A contemporary take on the whodunits of (principally) Agatha Christie as depicted on screen through the star-studded Hercule Poirot films, this involves wealthy family patriarch, played by Christopher Plummer, apparently committing suicide on the night following having celebrated his 85th birthday with generations of his family - a cast including Jamie Lee Curtis, Toni Collette, Don Johnson, Michel Shannon and Chris Evans. But notwithstanding a seeming straight-forwardness of the situation (a pre-determined decision by the deceased to close his own successful life at this juncture and let his family move on without him?) the police have suspicions of foul play and two officers arrive for a post-funeral investigation - with a private investigator in tow, played by Daniel Craig, as unlike 007 as you could wish, and with a (to me) rather startling American regional accent. After hanging back as silent observer, it's not long before Craig takes centre stage, twinkling his way with probing questions, verbal prods and thrusts to each individual, including house staff, who was in the huge manorial residence at the time.

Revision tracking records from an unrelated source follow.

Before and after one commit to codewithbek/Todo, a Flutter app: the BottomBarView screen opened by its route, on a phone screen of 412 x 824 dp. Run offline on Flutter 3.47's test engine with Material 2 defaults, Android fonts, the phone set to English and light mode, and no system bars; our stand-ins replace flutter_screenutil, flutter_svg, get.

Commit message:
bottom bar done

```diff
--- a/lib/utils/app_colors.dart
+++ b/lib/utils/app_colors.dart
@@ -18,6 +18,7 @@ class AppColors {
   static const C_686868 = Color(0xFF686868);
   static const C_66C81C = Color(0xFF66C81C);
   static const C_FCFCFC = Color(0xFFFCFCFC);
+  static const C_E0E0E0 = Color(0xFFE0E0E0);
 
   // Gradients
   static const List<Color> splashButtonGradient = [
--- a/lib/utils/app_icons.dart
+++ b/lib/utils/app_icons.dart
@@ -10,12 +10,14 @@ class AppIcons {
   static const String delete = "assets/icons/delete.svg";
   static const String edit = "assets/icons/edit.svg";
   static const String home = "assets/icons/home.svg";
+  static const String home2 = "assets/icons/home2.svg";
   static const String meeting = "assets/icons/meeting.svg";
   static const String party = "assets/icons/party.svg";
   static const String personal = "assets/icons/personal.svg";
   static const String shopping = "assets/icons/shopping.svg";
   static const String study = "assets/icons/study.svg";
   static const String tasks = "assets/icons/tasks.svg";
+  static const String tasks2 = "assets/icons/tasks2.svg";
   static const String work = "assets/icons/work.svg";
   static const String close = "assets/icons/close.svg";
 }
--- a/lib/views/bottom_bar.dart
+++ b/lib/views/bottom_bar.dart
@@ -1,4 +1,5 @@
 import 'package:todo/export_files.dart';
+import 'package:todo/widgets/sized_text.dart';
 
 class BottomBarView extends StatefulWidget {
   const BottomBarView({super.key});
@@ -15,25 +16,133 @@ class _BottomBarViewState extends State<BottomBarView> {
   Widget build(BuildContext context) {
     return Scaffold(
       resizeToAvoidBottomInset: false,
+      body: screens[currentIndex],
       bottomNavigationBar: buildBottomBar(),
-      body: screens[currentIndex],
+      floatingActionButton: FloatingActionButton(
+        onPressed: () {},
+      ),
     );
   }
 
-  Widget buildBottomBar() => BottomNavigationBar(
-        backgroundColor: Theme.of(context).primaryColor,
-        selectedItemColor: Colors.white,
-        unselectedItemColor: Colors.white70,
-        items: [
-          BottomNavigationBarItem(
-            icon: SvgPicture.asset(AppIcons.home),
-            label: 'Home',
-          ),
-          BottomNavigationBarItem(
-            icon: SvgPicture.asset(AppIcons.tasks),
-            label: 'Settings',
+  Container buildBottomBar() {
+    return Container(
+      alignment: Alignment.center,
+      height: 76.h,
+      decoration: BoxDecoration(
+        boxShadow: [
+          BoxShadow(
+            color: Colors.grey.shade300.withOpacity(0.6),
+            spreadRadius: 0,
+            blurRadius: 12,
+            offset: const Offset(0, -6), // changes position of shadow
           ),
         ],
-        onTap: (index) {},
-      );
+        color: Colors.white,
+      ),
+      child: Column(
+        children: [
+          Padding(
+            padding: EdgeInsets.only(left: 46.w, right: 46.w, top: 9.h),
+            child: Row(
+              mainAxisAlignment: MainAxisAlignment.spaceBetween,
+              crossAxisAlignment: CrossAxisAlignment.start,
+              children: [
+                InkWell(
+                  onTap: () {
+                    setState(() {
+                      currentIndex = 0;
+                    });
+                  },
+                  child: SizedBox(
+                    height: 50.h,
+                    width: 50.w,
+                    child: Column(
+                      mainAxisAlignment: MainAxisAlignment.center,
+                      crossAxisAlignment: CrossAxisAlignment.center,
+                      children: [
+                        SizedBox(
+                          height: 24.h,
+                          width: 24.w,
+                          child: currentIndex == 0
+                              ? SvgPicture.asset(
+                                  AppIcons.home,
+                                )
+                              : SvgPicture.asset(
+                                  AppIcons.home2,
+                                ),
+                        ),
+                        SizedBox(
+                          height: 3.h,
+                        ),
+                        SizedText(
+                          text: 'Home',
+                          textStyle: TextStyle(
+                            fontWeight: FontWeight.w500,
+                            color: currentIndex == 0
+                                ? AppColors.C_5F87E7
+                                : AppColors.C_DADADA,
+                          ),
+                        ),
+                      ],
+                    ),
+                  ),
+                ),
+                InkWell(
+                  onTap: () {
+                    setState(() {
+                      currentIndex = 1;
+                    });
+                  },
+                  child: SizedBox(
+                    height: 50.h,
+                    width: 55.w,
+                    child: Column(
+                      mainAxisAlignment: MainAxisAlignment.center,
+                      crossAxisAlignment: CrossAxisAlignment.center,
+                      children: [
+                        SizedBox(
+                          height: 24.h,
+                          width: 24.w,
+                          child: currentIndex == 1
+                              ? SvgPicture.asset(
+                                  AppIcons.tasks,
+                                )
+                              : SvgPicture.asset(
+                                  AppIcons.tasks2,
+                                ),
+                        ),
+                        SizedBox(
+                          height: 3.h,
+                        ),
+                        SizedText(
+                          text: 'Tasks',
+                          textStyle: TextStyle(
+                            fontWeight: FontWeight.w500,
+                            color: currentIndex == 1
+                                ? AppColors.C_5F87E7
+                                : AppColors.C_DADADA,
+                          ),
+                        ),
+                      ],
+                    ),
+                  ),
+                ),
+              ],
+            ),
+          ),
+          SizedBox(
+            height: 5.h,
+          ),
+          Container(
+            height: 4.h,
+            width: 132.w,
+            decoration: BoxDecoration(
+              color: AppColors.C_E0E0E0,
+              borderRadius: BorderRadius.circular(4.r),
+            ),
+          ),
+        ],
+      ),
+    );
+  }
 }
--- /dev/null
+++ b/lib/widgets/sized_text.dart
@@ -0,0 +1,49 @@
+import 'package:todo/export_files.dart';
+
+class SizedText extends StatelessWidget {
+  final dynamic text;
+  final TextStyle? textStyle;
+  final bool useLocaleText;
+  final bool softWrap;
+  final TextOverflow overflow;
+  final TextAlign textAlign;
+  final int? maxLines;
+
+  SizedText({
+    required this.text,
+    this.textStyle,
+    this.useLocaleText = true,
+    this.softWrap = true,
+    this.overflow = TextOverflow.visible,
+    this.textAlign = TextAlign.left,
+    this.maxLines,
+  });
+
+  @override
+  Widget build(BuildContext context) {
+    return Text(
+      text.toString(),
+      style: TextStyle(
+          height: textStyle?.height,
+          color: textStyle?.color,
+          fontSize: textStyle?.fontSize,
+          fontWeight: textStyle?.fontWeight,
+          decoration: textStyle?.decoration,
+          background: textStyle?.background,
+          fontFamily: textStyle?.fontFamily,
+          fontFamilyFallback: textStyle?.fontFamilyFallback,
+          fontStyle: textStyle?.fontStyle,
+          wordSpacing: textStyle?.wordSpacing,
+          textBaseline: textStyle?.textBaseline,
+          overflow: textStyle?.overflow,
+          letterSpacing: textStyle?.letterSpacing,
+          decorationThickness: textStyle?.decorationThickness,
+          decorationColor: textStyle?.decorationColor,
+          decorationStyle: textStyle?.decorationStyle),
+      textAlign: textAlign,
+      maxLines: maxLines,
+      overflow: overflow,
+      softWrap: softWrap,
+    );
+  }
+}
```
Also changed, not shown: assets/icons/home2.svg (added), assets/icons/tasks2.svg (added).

Much of the first part of the film involves the audience getting to know something about a certain one of their characters of which the others, including Craig, don't (yet) know - and then we watch Craig assembling the jig-saw of clues into a meaningful shape until, in the final minutes, it all comes together. And no, I hadn't guessed the outcome (not that I'd tried too hard!)
It's filmed around Boston. Mass. with a script that is sharp, perceptive, and often funny, and with contemporary references. All the cast are on top form, each getting his or her turn in the spotlight, yet without getting the story too fragmented, Daniel Craig providing adhesion to the whole. One quite amusing feature is that one of the cast has a condition in which, if she lies, she has a compulsion to vomit. Needless to say, this feature is utilised at crucial points in the story.
There are a lot of details in the film which are, perhaps, delivered too fast for one (not just me?) to grasp everything. Nonetheless it's not a hard film to follow though I would like to watch it again to discover what I missed first time around. It's one of those tales where you feel that each sentence carries a weight which may nor be evident at the time, and I'm sure I missed a lot of what was significant, though in no way did that detract from my pleasure .
Director and writer Rian Johnson ('Looper' 2012) supplies perfection itself in both these fields and I can't imagine how the film could be improved.
If you're hankering after something twisty, supremely entertaining and different from all the dross that's around, here's your solution...........8.
(IMDb............8.1 - Rott.Toms......... 4.5 / 5 )
4 hours ago